Jeff Todd at MLB Trade Rumors in a Free Agent Faceoff: Tim Lincecum vs. Ubaldo Jimenez piece came to the conclusion that, “Lincecum and Jimenez both have approximately the same age and arm mileage, and have posted similar underlying skill metrics in 2013. The Giants star has had greater highs and less-pronounced lows in his career than his counterpart in Cleveland, but in 2013 Jimenez actually increased his strikeout capabilities and outpaced Lincecum in fWAR (2.6 vs. 1.5).
Tim Dierkes at MLB Trade Rumors offers a look at what Braves lefty Paul Maholm has to offer, saying: “ He’s shown the ability to rack up around 190 innings with an ERA under 4.00. If certain teams are focused on southpaw starters this winter, Maholm is right near the top of the free agent list. One of Maholm’s greatest attributes is his ability to generate groundballs. His 51.8% groundball rate this year ranks sixth among free agent starters with at least 100 innings. A qualifying offer from the Braves is not expected; so Maholm should not come with draft pick compensation attached. While I once thought Maholm was a good bet for three guaranteed years that seems unlikely now.
As I’ve mentioned before, the bar for a two-year contract for a starting pitcher is pretty low, with recent examples like Brandon McCarthy, Joe Blanton, Carlos Villanuevaand Kevin Correia.
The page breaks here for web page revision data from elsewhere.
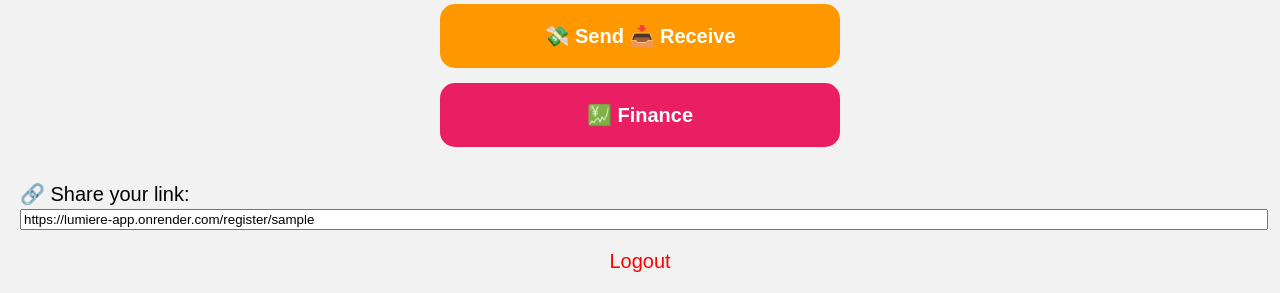
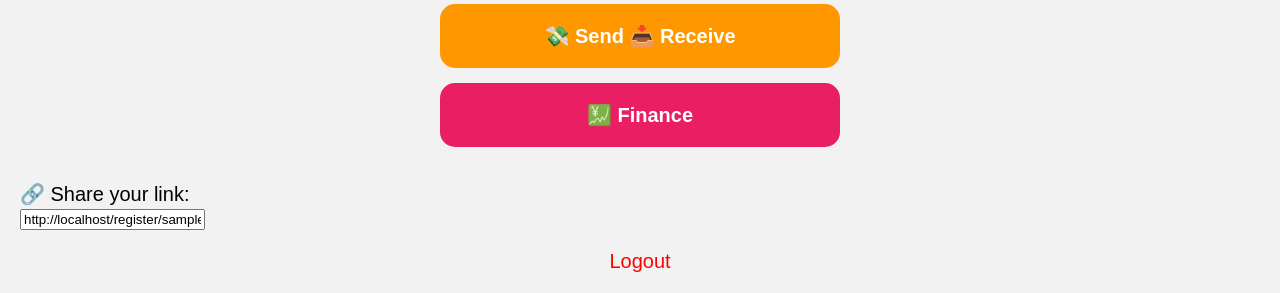
Before and after one commit to ali-fred/lumiere-app, a Flask app: a page that uses templates/dashboard_full.html in a window 1280 px wide. Shown: the part 857-1150 px from the top of the page. Run offline with Flask 3, Linux system fonts and the light colour scheme; the visitor is signed in with stand-in values (Sample User, id 1); tables that the repository leaves empty hold one stand-in row (values such as "Sample post").

Commit message:
Fix register URL issue

```diff
--- a/templates/dashboard_full.html
+++ b/templates/dashboard_full.html
@@ -140,7 +140,7 @@ Welcome, {{ user.username }}
 
 <div style="margin:20px;">
     🔗 Share your link:<br>
-    <input type="text" value="https://lumiere-app.onrender.com/register/{{ user.username }}" style="width:100%;">
+<input type="text" value="{{ request.host_url }}register/{{ user.username }}">
 </div>
 
 <script>
```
MLBTR’s Steve Adams has pointed out the importance of timing, as the two-year offers tend to dry up come January. Last offseason, Joe Saunders, Shaun Marcum, and Brett Myers were left standing without a multiyear chair, as Maholm was two winters ago. Though the top end of the free agent market for starters is weak this offseason, there are plenty of hurlers in Maholm’s class, such as Scott Feldman, Jason Vargas, Roberto Hernandez, Phil Hughes, Chris Capuano, Jason Hammel, and Saunders. While Maholm could reach as high as two years and $14MM, ultimately I think the southpaw will sign a one-year, $7MM deal.”
By the numbers
Ibanez provided some surprising production at age 41, leading the team with 29 home runs while batting .248 with 65 RBI and a team-leading slugging percentage (.499) and OPS (.811). —Greg Johns at MLB.com
Clayton Kershaw blanked the Rockies for six innings Friday to improve to 16-9 on the season and lower his MLB-best ERA to 1.83. Kershaw is the first to qualify for the ERA title with an ERA under 2.00 since Roger Clemens came in at 1.87 for the Astros in 2005. —Matthew Pouliot at Hardball Talk
In 1998, the Yankees won their seventh straight game to end the season with a .704 winning percentage. The Bombers (114-48) became just the first team since the 1954 Indians (111-43) to play over .700 ball for the entire season. The Mariners would become the second three years later.
[Brad] Miller became the first Mariner ever to have three multi-home run games in a rookie season and the first Major League rookie to do so since Ryan Braun of the Brewers (three) and Chris Young of the D-backs (five) in 2007. —Greg Johns at MLB.com